Your brand speaks to an underlying value or values. Maybe it's family and personal belonging. A sense of place. Achievement. Or respect for the natural world. Those are subjects your customers are going to find interesting - because if your brand resonates with them at all, it's because they share those values.
Your goal, then, is to identify those shared values and convene a conversation around them. Create an innovative, compelling social media concept to support that conversation, and you're well on your way to a successful project that reinforces the link between your brand and those values - as well as building a whole new kind of valuable relationship with your customers.
Vancity's Webby-nominated Change Everything won kudos as soon as we helped it launch. The blog OpenSourceCU called it "the best example of any financial institution successfully using the social web (blogging, user-generated content, building a true online community).
For their first social media foray, BC Hydro headed to where people are already participating in droves: Facebook. We helped Hydro launch Green Gifts, a Facebook application that lets you send a free virtual gift that comes with a practical tip for conserving energy and reducing your environmental footprint.
Unless you have the kind of customers who are willing pay for the privilege of wearing your logo, don't build an online community around your brand. Instead, create a community that resonates with your brand... but focuses on something your customer cares passionately about.
Conventional wisdom suggests that when you sponsor an event, you get the most marketing bang for your buck by slapping your logo everywhere you can, the bigger the better. But online communities – really interesting ones – are a lot less likely to grow and thrive if you brand a site so heavily that users never feel any ownership over it. Here's how to acknowledge your role in sponsoring a community, and then step out of the way, allowing the community's success to speak for itself... and reflect well on your brand.
For a few lucky brands – like media companies, Nike or Apple – customers care enough about the product or brand that they’re happy to come and talk about your products. For everybody else, the best way to tap the power of Web 2.0 is to create an online community that has intrinsic value, and let the activities of that community reflect positively on the parent company's brand. We call this approach reflected glory marketing.

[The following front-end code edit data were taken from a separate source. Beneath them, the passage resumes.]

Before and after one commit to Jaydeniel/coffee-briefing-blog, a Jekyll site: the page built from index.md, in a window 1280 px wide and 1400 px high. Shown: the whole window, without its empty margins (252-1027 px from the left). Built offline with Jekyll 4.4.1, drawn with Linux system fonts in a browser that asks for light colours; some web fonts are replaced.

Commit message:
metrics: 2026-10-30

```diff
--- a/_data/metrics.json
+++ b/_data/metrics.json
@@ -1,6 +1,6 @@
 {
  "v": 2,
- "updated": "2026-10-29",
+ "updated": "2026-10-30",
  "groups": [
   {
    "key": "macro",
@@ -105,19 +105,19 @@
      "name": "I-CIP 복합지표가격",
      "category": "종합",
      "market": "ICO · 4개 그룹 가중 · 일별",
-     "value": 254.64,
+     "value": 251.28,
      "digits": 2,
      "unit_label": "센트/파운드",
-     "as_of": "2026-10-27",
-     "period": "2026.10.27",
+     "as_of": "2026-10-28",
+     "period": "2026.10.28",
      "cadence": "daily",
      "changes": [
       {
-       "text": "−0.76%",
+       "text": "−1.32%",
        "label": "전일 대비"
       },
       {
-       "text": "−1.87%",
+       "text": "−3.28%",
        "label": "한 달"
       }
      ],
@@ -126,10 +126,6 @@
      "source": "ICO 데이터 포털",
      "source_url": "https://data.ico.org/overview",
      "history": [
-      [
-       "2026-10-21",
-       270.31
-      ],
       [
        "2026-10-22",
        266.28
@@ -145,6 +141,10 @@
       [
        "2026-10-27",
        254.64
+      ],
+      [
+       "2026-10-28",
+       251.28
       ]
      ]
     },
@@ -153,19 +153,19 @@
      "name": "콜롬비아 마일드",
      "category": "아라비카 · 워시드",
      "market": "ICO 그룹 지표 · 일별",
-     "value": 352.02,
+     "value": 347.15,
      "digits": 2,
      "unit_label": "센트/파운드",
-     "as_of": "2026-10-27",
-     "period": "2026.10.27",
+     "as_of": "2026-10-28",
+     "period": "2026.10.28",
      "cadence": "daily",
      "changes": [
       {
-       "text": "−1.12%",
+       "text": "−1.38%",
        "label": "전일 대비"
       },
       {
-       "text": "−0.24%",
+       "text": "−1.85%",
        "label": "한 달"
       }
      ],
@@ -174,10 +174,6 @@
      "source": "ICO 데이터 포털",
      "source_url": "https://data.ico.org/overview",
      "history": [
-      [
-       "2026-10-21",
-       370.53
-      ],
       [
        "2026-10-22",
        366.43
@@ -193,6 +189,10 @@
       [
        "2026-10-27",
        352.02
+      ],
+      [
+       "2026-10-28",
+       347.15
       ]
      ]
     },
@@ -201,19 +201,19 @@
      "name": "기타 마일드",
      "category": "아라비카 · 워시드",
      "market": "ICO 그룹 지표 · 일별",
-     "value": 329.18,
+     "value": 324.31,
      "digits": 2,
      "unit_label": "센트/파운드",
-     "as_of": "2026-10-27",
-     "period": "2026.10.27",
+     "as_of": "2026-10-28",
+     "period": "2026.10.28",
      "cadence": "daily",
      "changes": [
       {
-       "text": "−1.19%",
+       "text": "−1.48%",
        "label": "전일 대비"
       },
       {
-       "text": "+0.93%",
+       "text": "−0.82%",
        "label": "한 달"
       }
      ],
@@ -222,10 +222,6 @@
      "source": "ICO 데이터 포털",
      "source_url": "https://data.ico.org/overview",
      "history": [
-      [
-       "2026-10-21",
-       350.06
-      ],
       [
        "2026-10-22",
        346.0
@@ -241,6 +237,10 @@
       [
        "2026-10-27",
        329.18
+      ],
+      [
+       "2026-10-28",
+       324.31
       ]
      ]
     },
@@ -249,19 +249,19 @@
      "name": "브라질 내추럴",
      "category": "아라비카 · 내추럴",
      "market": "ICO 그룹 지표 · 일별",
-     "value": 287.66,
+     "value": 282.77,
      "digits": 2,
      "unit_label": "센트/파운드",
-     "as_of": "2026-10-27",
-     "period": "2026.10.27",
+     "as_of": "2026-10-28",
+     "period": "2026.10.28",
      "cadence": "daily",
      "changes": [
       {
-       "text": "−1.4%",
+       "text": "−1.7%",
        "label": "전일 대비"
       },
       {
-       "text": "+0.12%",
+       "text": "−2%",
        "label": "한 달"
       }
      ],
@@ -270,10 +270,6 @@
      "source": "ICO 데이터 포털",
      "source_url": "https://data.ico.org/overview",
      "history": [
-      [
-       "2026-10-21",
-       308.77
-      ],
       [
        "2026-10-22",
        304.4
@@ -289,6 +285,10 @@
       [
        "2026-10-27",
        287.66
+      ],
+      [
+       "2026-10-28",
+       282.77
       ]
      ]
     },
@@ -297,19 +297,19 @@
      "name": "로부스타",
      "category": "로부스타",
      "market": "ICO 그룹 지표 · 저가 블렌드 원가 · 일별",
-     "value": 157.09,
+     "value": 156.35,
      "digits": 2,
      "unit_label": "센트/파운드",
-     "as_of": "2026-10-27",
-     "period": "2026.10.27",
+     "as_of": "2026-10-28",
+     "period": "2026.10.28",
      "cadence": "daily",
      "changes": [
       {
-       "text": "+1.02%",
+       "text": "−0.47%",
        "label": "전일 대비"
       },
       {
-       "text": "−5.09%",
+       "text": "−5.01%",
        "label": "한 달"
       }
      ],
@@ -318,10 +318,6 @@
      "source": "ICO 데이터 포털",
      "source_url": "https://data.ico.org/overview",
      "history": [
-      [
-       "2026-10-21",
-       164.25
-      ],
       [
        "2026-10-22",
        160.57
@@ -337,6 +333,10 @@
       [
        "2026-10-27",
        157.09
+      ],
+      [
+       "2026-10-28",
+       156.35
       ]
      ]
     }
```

Being "too corporate for YouTube" isn't just a question of slick production values. It's all about conversation... and giving your audience something of value to them.
Vancity, the Vancouver-based credit union, has launched a new wiki about microfinance: small-scale financial services provided to low-income people. It's not just a terrific resource on the subject; it's also the latest social media venture from a leader in online innovation.